TikTok is a social media hotbed for communities, culture, creativity, and disinformation, making it an invaluable tool for journalists, said Laura Garcia, the training and support manager at First Draft.
More and more people are downloading TikTok. Where people go, so should journalists, Garcia said. She showed attendees at the International Symposium on Online Journalism (ISOJ) how to navigate the app and understand the culture of it during a brunch workshop on July 22 titled, “How journalists can use TikTok to find stories and monitor disinformation.”

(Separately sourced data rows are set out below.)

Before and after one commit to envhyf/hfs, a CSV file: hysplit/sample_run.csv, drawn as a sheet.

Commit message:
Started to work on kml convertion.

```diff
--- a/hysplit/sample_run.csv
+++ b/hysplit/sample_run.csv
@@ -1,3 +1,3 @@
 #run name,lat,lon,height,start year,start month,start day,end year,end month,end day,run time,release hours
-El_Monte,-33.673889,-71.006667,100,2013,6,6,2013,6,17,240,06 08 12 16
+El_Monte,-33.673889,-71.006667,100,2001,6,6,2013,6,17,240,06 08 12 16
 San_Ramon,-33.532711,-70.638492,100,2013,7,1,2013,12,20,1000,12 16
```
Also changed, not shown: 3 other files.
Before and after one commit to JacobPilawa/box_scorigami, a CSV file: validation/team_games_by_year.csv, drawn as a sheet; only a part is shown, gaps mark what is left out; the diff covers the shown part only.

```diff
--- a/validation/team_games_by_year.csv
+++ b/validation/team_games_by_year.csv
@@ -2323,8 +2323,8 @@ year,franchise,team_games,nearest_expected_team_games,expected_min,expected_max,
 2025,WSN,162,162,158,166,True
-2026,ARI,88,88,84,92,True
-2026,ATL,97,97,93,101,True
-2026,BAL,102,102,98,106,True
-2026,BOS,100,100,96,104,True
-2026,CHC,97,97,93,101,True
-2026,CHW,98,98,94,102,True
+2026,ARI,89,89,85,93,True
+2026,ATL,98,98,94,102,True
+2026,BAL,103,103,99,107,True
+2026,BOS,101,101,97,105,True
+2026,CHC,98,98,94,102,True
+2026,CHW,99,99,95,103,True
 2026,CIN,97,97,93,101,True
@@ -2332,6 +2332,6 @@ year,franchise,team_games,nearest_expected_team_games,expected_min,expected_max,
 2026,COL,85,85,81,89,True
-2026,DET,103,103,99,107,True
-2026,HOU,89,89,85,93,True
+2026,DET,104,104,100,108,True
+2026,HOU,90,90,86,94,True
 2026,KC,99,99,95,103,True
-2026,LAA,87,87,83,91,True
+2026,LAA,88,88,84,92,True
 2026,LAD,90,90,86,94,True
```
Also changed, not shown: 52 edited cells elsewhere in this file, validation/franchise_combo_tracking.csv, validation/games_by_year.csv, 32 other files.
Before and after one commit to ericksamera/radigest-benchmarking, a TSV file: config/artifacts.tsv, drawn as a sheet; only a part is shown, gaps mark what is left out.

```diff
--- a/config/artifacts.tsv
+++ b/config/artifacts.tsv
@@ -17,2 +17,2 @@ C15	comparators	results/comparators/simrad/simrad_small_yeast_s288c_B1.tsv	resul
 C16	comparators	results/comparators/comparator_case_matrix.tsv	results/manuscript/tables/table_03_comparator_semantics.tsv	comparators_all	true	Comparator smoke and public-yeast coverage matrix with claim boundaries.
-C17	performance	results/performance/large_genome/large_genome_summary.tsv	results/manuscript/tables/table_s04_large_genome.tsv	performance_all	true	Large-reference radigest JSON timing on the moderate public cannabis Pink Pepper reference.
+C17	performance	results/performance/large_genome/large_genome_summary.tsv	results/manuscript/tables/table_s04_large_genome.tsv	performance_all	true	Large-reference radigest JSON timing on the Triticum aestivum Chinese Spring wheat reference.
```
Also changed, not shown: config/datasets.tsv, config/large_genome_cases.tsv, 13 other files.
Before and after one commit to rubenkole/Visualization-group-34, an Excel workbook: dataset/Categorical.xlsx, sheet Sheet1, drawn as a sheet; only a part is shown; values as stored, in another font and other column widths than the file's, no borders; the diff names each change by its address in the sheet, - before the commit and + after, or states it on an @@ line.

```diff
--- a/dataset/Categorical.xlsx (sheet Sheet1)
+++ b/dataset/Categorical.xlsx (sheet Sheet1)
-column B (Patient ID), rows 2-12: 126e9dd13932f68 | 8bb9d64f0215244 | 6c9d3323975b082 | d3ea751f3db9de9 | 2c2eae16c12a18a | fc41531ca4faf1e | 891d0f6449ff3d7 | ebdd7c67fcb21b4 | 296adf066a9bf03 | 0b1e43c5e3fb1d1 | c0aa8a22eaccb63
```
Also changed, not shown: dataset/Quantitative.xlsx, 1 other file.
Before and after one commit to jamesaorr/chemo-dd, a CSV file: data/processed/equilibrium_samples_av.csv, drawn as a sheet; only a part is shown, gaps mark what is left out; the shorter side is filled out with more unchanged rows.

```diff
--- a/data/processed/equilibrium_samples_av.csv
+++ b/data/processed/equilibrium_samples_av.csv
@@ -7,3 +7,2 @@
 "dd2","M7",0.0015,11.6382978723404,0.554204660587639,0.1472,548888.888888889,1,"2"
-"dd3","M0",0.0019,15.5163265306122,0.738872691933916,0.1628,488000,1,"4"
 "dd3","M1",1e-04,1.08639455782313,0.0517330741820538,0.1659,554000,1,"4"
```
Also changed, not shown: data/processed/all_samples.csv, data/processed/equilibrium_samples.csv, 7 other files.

“Journalism is about people, right, and that means that we need to understand the communities that we write about and that we want to get our journalism to regardless of where they live, whether that is Facebook groups...or a community that trades information on TikTok, ” Garcia said.
The video-sharing platform was the second most downloaded app in 2019. The users typically fall between the ages of 16 and 24.
This is an age group that newsrooms have been actively trying to engage, and TikTok gives a window into their interests. Surgeons, university admission counselors, psychologists, gynecologists, and more have already begun using the app to reach younger users.
In addition to monitoring for story ideas, TikTok can also be a platform for journalists to connect with new audiences by upload their own content. Newsrooms like the Washington Post, which pioneered journalism content on the app, make relatable and informative videos about the news in order to grow their audience.
“[We need to challenge ourselves] to think about storytelling beyond just print. How do we tell stories across screens? How do we do transmedia storytelling, where your TikTok compliments your print story or your TV news?” Garcia said.
Lastly, it can also be a place to monitor disinformation. As with any social media platform, TikTok has seen conspiracy theories spread on the app. Journalists can keep a pulse on what is spreading and work to debunk those claims.
As part of the brunch workshop, Garcia showed users a step-by-step tutorial for how to search for content, the anatomy of the app, and how to post and create a TikTok. To see the full recording of the workshop visit ISOJ’s YouTube channel.